In the cheerful spirit of Happy Hoggy Days, here’s a gift many a Harry Potter fan should enjoy: a Harry Potter and Philosophy podcast put together by Keith Hawk at MuggleNet, starring our own Carrie-Ann Biondi and two of her students! Says Carrie-Ann:
It’s kind of a survey-ish discussion among the five of us ranging over a variety of questions and issues in philosophy and literature that John Granger came up with, so it’s very accessible to a wide audience.
Listen and enjoy! And now, here’s your roundup of the week’s news:
Here is a bonus essay to the two-part series on Classical influences in Suzanne Collins’ Hunger Games trilogy. Enjoy. [Previously, “The Hunger Games: Gifts of the Gods” was published on August 6, 2012.]y,
As I was recently reading an historical murder mystery set at the Olympic Games in ancient Greece, I recognized another echo between Suzanne Collins’ Hunger Games trilogy and the Classical world: the veneration of Hunger Games’ tributes and the superstar status earned by Olympic champions.
[This is the second essay in a two-part series on classical influences in Suzanne Collins’ Hunger Games trilogy. The first –“The Hunger Games: How Glorious Fall the Valiant (‘Careers’ as Spartan Warriors)” — was published on May 28, 2012.]
Hunger Games author Suzanne Collins has acknowledged that her series was significantly influenced by classical mythology and history, especially the Greek myth of “Theseus and the Minotaur” and the gladiator games of ancient Rome (Collins, “A Conversation”). But there are other classical stories that bear a striking resemblance to the events in the Hunger Games arena.
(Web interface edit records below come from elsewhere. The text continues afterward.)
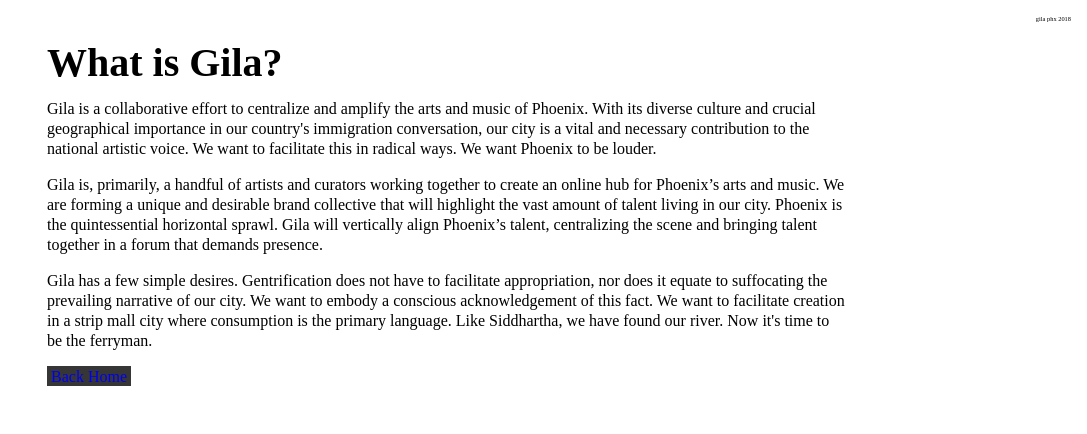
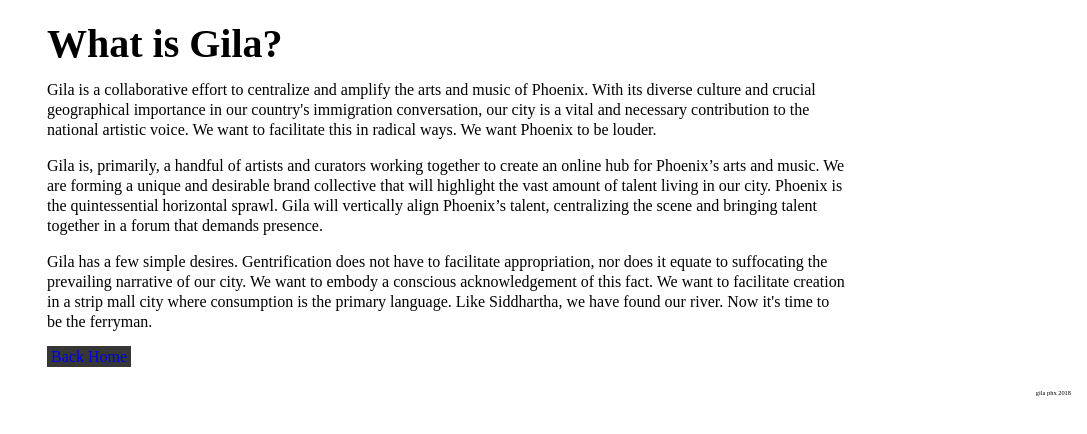
Before and after one commit to BrittanyIRL/gilaphx, a Gatsby site: page /about in a window 1280 px wide. Shown: the whole page, without its empty margins (193-1280 px from the left). Built offline with nearby package versions, Linux system fonts and the light colour scheme; Gatsby itself is replaced by a stand-in of ours.

```diff
--- a/package.json
+++ b/package.json
@@ -12,6 +12,7 @@
     "gatsby-plugin-catch-links": "^1.0.19",
     "gatsby-plugin-favicon": "^2.1.1",
     "gatsby-plugin-react-helmet": "^1.0.8",
+    "gatsby-plugin-resolve-src": "^1.1.3",
     "gatsby-source-contentful": "^1.3.47",
     "gatsby-transformer-remark": "^1.7.40",
     "gatsby-transformer-sharp": "^1.6.23",
--- a/src/pages/about.js
+++ b/src/pages/about.js
@@ -5,7 +5,7 @@ import Link from 'gatsby-link';
 import FooterView from '../components/footer';
 import PageHeader from '../components/page-header';
 
-import mainStyles from './about.module.css';
+import mainStyles from '../components/about/about.module.css';
 
 let fullpage_options = {
    arrowNavigation : true,
@@ -38,8 +38,6 @@ class AboutPage extends Component {
   render() {
     return (
       <div>
-          <FooterView year={this.state.year} />
-
 
             <div className={mainStyles.sectionWrapper}>
               <PageHeader header="What is Gila?" />
@@ -51,6 +49,7 @@ class AboutPage extends Component {
               <span className={mainStyles.invert_text}><Link to="/">Back Home</Link></span>
             </div>
 
+            <FooterView year={this.state.year} />
 
       </div>
     )
```
Also changed, not shown: src/components/about/about.module.css (renamed from src/pages/about.module.css), 2 other files.
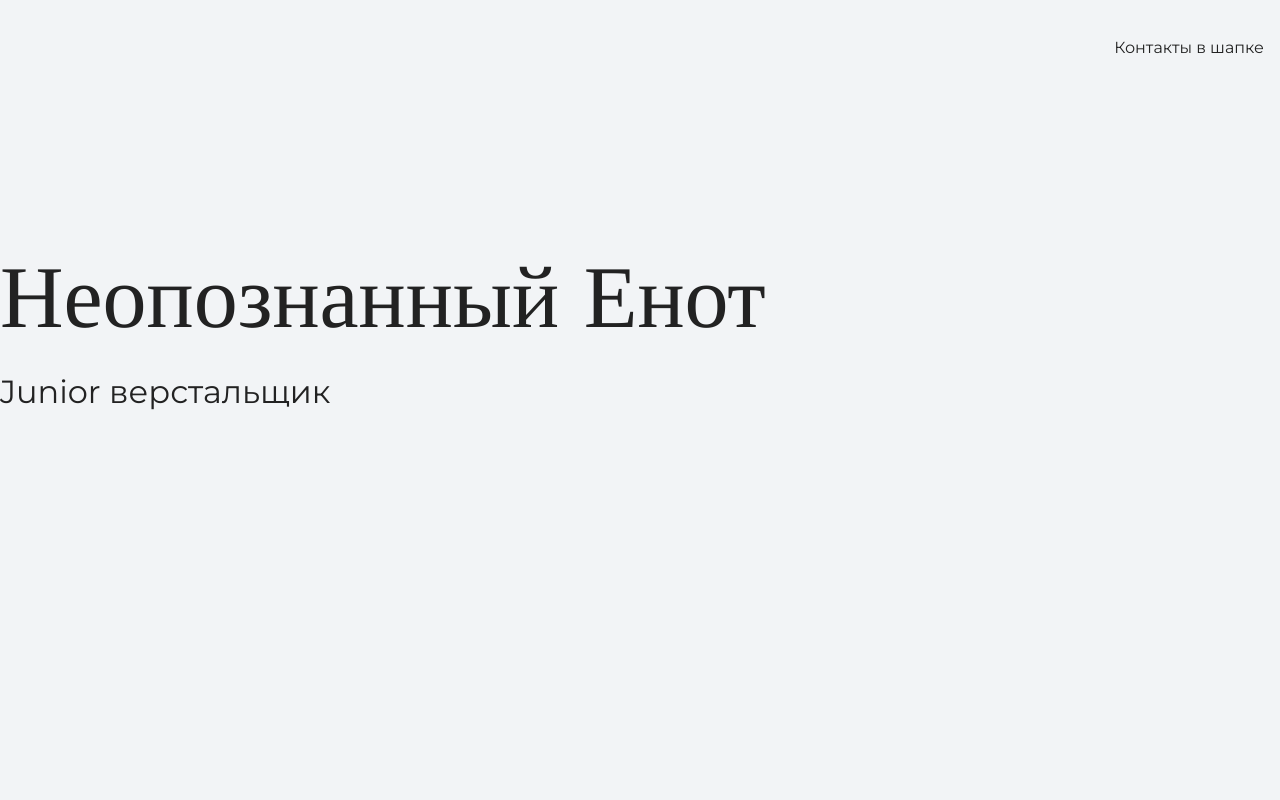
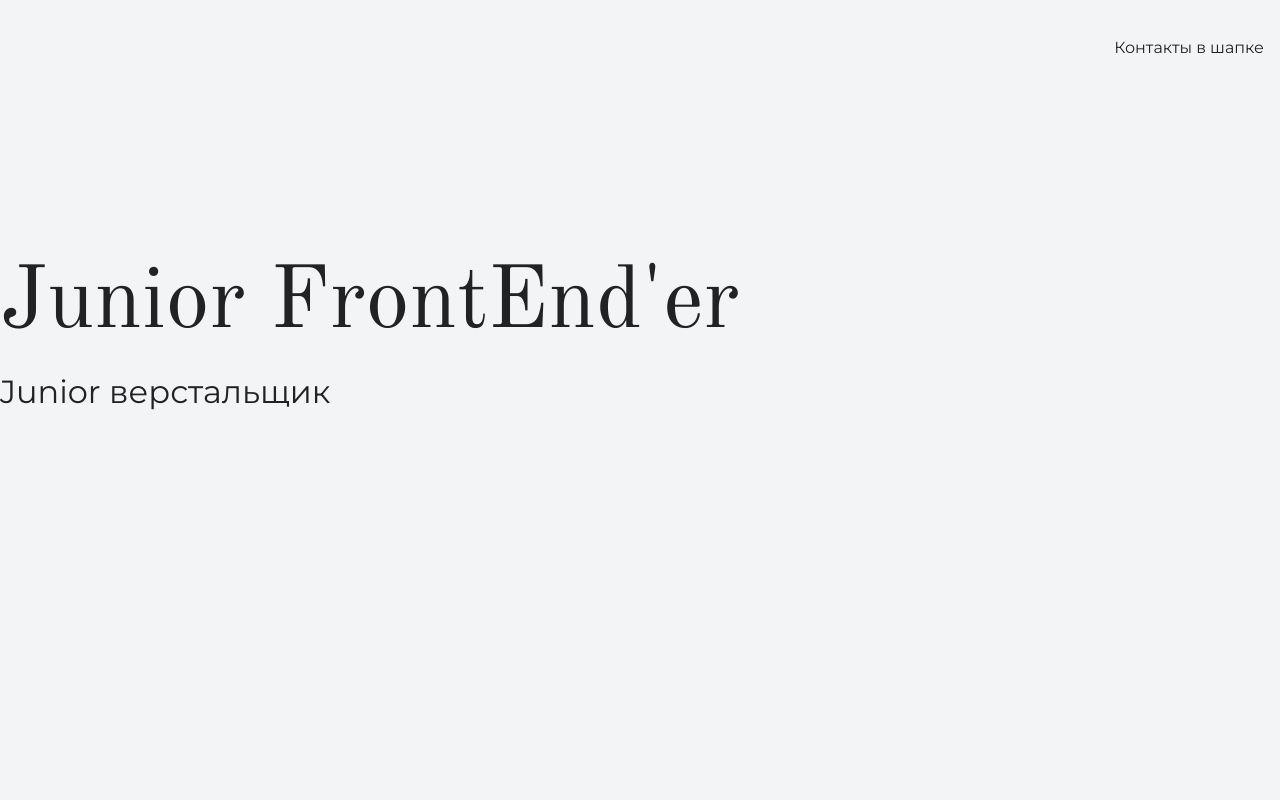
Before and after one commit to JuniorFront1End/my-site, a plain HTML site: page index.html in a window 1280 px wide. Shown: the top 800 px of the page. Drawn offline with nearby package versions, Linux system fonts and the light colour scheme.

Commit message:
Add files via upload

```diff
--- a/index.html
+++ b/index.html
@@ -15,7 +15,7 @@
     </header>
 
     <section class="hero-image">
-      <h1 class="heading">Неопознанный Енот</h1>
+      <h1 class="heading">Junior FrontEnd'er</h1>
       <p>Junior верстальщик</p>
     </section>
 
```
In the timely descent of those little silver parachutes – each one delivering life-saving food, medicine, or tools – readers can see an echo in the gifts and aid the Olympian gods sent to their chosen heroes in Greek mythology. Likewise, the manipulation of the arena’s environment by the all-powerful Game Makers is reminiscent of the way the gods used weather and other natural elements to help or hinder mortal champions. Two famous classical tales particularly illustrate these ideas.
Happy Friday the 13th!! Hope you’re not superstitious. I know I plan to have black cats crossing my path all day long as I have 5 of them. 🙂
Here’s a blast of various stories and links with a few probably not so pithy comments by me. Enjoy!
First up, Daniel Radcliffe will be hosting Saturday Night Live for the first time this weekend. From the story I read apparently he can be funny. So, if you like that sort of thing, be sure to check him out.
In other Potter news, the President of China has declared a culture war against Harry Potter, along with people and things like Lady Gaga and The Transformers films, as being destructive to Chinese culture and unity. Now, while I agree that Lady Gaga and The Transformers would eat away at the cultural foundations of any nation, I wouldn’t say the same for Harry Potter. Hu Jintao, the President, has called for the Communist Party to respond with some culture of its own, forgetting, as the article aptly points out, that government cannot really produce “culture” on demand. Check out the full article for all the details. (H/T to Carrie-Ann Biondi for the previous two links.)
First official trailer out for The Hunger Games movie. Debuted this morning on Good Morning America. Thoughts? Really excited for this movie? Couldn’t care less? Think they’ll do a good job or botch it horribly? Let us know!
[Update] The trailer has been pulled off of Youtube, but you can find it here at Entertainment Weekly. Thanks to Jenna for the link.
I don’t normally pay attention to various awards, except in a tangential way, but I did take note of last year’s nominees for the Nebula Awards, which are given out by the Science Fiction & Fantasy Writers of America. They’ve been presenting these awards in various categories since 1965, which just happens to be when I was born, not that this has anything to do with my post. 🙂
Anyway, they do also have some other awards, one of which is the Andre Norton Award for Young Adult Science Fiction and Fantasy. Mockingjay by Suzanne Collins, which we’ve discussed here in the past, is one of the nominees. I really don’t recognize any of the other books, except for one, that it’s up against, so I’m curious if anyone else is familiar with some of the books and what chances you think Mockingjay has of winning. Personally I thought Mockingjay the weakest book in Collins’ trilogy, but I think it has good chances of winning.
I just finished reading Mockingjay an hour ago and am still reeling.
It’s as much of a page-turner as the two previous books in the trilogy. It’s a masterpiece screed on war and its impact, and the terrible things people do and the sacrifices they make. I had a hard time with it because I don’t like horror, and the dystopian horror is cranked to 11. Collins’ imagination is stunning.
I’m no literary critic. I recognized the strong literary alchemy and some symbolism, but want to give some early impressions as a reader, because that’s what I am first and foremost. Please check out John Granger at Hogwarts Professor; he’s enlarging on the deeper meanings and scaffolding of the book. I’ll just lightly touch on some things here to get the conversation going.
ALERT—SPOILERS beyond this point.